EXERCISE DIRECTIONS -
Collect all lines below with the string "gmail".

DATA -
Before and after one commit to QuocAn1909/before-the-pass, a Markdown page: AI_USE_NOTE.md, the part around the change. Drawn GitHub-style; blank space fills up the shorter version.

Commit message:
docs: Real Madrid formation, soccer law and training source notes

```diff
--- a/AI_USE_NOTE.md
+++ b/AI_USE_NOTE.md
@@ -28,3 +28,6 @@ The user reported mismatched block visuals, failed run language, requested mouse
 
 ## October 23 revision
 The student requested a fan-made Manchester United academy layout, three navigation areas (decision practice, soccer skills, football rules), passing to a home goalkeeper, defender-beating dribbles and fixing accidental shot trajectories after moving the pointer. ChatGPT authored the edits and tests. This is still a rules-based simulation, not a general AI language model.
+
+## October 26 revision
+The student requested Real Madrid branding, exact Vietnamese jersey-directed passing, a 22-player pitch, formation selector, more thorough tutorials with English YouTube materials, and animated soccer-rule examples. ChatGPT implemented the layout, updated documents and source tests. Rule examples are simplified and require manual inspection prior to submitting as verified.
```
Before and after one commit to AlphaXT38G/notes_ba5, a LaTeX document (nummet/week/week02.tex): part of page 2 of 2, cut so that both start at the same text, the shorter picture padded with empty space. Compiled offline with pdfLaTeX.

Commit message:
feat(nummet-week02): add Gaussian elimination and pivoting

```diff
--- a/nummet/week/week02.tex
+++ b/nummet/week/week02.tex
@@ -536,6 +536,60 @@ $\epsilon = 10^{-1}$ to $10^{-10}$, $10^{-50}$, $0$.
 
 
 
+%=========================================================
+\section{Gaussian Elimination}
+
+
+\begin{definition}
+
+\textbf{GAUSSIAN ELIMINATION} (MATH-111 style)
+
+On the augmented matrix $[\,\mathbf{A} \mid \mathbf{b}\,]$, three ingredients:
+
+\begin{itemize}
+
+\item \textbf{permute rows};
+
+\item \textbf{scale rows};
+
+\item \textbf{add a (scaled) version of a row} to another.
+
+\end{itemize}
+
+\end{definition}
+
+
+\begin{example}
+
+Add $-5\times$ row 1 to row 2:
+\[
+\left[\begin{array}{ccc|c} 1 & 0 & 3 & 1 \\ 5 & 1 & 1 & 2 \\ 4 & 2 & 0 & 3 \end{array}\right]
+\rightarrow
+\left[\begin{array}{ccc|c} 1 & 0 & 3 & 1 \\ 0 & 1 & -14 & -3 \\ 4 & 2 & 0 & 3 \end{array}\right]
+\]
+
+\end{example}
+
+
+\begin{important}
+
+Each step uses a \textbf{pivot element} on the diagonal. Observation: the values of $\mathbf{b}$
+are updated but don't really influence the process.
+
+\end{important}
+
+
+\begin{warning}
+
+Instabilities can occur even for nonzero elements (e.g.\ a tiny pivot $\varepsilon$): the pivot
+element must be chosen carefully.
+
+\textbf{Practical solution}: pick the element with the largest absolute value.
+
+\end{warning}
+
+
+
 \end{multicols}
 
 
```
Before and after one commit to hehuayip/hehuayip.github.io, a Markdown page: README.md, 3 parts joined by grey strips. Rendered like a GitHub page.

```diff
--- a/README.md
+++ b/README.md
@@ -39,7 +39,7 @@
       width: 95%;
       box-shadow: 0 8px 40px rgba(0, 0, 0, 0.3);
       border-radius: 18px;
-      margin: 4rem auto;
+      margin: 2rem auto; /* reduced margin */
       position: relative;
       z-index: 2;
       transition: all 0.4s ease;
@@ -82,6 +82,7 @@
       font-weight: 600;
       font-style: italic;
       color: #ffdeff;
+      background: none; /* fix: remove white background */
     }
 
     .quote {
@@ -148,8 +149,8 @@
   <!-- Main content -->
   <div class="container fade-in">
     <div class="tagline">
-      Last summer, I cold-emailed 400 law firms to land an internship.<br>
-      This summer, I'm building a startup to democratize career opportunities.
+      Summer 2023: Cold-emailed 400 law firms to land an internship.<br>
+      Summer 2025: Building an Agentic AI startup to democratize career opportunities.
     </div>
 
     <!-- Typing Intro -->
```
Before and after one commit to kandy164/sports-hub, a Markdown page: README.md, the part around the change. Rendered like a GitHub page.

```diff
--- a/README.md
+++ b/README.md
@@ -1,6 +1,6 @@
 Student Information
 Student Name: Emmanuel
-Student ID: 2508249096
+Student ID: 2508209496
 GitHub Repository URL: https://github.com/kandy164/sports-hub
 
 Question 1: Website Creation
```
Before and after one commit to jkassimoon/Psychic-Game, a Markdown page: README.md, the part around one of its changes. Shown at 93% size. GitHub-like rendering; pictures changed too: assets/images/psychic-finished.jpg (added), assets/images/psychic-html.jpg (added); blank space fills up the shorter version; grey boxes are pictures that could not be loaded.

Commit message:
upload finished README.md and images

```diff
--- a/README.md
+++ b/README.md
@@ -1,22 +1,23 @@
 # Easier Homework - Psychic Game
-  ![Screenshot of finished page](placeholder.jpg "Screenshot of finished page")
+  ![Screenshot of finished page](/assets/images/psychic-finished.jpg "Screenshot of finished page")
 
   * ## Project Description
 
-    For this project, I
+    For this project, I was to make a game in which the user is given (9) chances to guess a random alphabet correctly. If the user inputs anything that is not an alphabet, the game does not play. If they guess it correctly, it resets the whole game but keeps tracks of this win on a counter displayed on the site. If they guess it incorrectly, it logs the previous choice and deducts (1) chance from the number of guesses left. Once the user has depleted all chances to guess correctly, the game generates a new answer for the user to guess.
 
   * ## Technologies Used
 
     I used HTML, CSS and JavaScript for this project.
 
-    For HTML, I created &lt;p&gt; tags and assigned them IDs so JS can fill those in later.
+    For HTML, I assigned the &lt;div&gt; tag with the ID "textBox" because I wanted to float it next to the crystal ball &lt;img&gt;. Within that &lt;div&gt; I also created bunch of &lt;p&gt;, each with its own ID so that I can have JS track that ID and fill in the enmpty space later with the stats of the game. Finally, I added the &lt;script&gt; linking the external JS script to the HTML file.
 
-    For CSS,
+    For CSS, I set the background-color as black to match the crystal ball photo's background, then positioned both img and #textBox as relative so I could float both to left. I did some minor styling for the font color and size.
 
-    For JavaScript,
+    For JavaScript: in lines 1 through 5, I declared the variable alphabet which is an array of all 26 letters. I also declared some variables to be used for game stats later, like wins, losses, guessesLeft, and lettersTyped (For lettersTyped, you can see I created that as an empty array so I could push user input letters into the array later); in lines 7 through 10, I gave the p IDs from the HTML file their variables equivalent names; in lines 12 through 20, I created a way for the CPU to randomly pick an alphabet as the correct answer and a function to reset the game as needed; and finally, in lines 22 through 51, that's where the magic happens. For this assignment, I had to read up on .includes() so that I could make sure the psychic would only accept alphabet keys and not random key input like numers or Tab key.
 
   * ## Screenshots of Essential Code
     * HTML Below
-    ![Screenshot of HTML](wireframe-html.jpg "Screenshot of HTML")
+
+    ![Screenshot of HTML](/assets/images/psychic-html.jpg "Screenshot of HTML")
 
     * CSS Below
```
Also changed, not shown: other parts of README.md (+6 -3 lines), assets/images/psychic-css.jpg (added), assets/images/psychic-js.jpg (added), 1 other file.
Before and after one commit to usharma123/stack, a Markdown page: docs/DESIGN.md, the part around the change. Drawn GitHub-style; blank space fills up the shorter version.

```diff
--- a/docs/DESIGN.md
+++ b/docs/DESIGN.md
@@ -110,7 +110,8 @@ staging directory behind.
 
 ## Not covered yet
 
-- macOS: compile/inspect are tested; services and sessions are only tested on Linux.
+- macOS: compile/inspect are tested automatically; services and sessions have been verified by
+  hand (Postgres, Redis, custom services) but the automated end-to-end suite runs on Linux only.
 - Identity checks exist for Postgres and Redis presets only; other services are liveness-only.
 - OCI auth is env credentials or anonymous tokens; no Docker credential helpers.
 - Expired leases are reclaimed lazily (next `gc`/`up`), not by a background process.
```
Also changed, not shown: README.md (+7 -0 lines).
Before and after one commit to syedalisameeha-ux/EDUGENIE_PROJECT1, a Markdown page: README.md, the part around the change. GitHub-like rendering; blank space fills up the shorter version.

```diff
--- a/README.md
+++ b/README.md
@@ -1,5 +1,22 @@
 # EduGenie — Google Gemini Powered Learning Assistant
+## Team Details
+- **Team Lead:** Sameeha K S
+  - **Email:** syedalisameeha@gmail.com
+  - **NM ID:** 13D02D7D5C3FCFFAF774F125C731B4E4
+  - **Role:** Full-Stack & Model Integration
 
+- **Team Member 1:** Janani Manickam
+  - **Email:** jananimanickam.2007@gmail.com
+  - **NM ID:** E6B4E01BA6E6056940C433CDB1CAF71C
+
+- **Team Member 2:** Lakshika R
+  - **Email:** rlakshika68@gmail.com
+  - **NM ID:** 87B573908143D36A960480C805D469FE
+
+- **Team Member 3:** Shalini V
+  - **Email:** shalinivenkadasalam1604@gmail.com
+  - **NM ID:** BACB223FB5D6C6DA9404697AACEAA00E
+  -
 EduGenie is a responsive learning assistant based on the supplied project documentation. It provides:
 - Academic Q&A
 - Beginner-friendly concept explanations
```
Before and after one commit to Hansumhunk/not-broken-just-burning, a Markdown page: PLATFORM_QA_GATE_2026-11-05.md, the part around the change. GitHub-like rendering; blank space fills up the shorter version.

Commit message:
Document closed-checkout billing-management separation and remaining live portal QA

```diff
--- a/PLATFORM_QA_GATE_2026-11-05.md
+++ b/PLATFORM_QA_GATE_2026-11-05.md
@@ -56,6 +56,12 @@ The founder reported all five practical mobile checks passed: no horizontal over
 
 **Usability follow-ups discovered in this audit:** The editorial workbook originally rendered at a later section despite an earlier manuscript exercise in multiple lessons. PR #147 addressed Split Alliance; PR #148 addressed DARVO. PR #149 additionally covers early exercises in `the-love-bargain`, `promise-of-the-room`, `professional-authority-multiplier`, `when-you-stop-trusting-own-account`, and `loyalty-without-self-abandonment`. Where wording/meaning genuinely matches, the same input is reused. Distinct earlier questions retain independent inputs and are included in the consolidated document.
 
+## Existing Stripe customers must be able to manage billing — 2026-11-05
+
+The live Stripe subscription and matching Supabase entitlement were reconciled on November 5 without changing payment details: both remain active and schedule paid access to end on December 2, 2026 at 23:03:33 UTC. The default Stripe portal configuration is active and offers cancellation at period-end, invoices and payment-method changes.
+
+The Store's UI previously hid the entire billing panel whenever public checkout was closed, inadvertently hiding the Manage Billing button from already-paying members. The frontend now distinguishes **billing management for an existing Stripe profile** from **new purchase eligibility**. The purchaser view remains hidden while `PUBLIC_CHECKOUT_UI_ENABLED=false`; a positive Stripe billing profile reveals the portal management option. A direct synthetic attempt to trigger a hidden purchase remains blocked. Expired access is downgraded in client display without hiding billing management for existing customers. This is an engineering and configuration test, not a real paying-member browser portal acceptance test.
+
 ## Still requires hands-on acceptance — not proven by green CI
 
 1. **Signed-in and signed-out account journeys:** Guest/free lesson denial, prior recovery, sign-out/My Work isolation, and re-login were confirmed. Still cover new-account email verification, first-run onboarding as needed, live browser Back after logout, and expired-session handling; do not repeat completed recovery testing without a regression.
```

REPLY -
+  - **Email:** syedalisameeha@gmail.com
+  - **Email:** jananimanickam.2007@gmail.com
+  - **Email:** rlakshika68@gmail.com
+  - **Email:** shalinivenkadasalam1604@gmail.com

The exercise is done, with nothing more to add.